Action item: Find how many lines of the records below contain the word "新增病例" and write that number by itself.

(Data extracted from a collection)
>>>
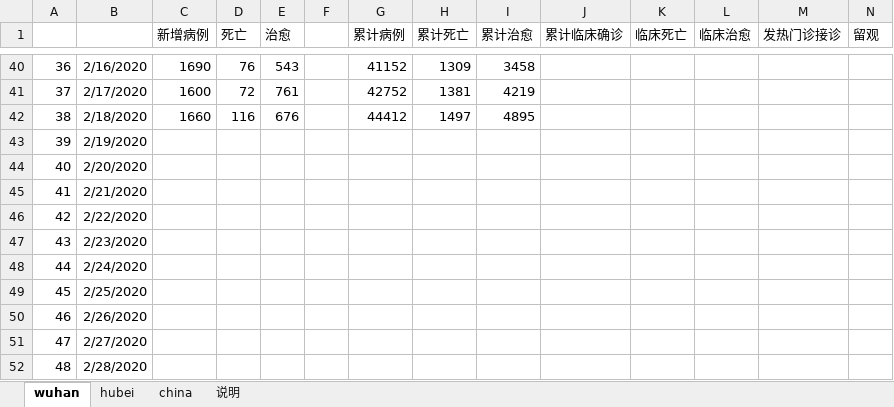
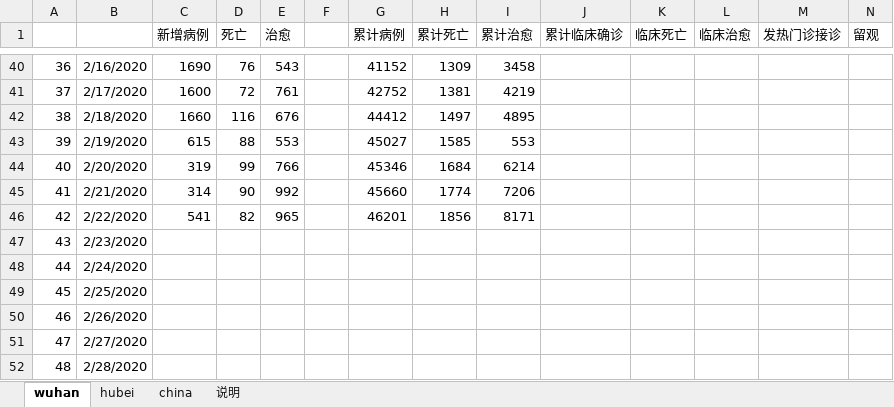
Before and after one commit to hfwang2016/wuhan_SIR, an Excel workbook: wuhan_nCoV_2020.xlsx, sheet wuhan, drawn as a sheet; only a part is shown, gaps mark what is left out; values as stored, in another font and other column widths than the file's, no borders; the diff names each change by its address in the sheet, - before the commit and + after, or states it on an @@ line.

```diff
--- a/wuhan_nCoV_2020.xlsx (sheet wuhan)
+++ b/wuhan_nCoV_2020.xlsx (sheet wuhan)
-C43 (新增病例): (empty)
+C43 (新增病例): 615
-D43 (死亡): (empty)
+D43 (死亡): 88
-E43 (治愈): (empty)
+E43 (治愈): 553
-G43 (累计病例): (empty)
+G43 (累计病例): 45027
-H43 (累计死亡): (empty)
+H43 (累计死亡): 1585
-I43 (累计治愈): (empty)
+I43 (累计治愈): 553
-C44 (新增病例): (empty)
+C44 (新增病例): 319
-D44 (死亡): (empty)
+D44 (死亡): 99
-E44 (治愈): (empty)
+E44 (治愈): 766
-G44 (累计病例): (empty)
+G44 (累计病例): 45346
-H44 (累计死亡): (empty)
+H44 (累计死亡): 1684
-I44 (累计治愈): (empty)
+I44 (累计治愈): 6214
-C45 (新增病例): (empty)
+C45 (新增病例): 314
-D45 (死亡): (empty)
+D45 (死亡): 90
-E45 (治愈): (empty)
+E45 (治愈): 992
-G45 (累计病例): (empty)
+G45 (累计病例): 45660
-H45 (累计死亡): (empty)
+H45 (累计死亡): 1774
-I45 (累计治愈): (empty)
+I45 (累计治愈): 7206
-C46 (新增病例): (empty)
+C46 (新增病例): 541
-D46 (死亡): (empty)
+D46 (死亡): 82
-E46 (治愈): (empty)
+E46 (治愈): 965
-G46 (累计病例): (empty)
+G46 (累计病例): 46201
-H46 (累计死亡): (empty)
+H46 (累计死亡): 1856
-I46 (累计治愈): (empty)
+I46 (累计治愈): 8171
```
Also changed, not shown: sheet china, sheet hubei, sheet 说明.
<<<
>>>
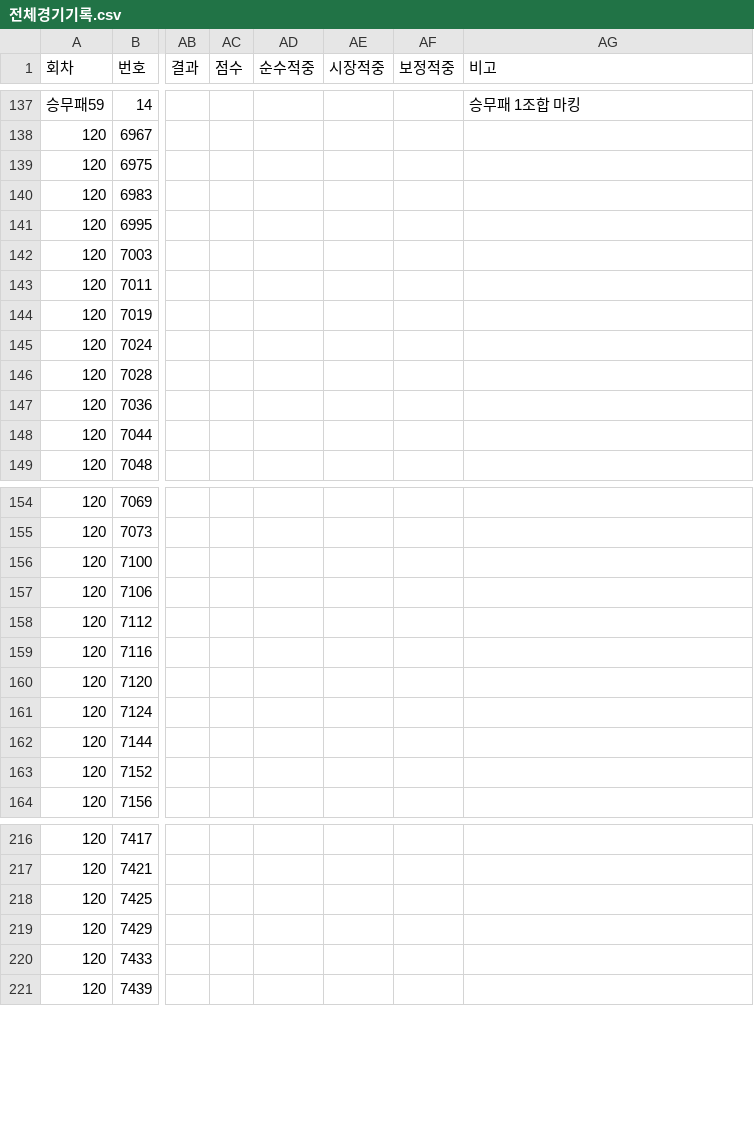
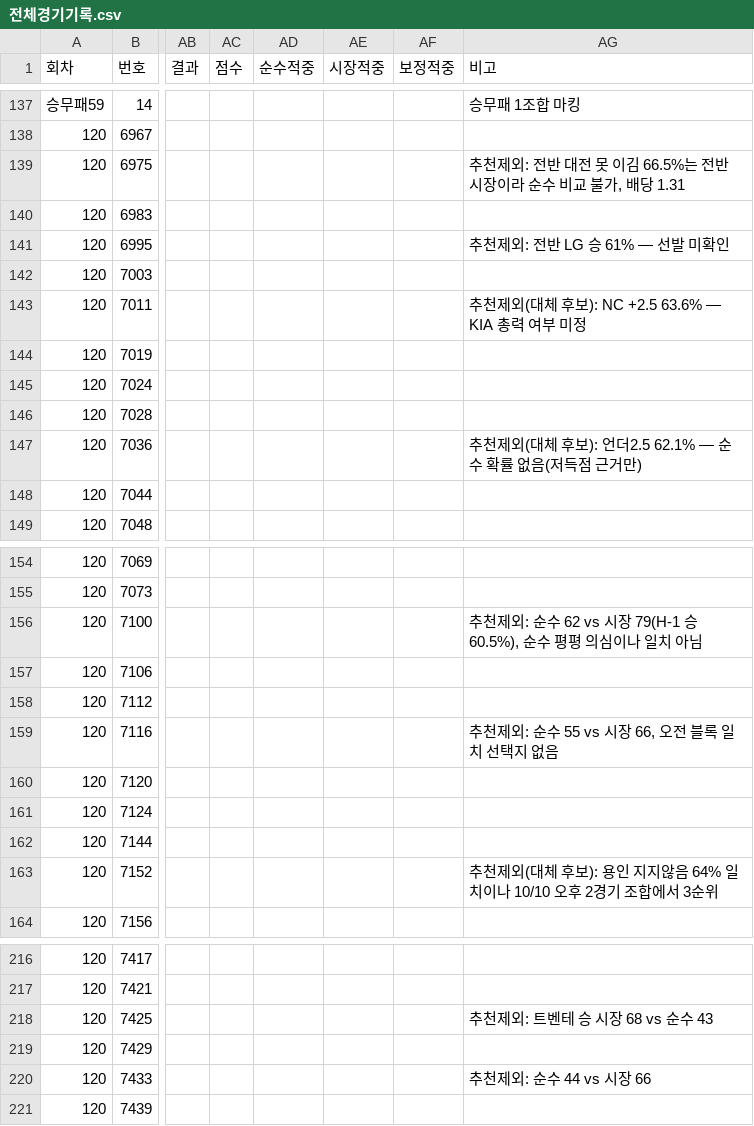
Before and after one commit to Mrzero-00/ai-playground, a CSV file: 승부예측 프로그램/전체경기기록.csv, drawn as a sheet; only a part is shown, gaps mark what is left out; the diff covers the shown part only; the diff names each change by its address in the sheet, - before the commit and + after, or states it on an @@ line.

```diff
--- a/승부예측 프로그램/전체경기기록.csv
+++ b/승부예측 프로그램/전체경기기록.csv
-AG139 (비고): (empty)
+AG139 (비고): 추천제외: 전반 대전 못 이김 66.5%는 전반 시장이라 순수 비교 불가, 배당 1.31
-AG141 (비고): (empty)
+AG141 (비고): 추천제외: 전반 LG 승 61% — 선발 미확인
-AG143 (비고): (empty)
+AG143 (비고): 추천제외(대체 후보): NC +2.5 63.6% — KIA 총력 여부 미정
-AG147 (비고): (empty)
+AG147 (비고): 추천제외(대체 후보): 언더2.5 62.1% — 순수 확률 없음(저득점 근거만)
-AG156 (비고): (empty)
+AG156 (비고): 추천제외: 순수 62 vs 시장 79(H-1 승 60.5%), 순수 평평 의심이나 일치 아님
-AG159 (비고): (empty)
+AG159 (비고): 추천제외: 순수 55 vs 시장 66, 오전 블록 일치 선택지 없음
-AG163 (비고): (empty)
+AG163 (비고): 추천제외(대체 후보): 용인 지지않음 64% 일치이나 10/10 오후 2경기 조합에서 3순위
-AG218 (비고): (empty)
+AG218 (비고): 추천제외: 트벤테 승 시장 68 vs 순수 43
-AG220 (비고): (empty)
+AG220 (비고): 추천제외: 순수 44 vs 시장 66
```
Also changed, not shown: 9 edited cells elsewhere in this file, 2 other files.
<<<
Your solution: 8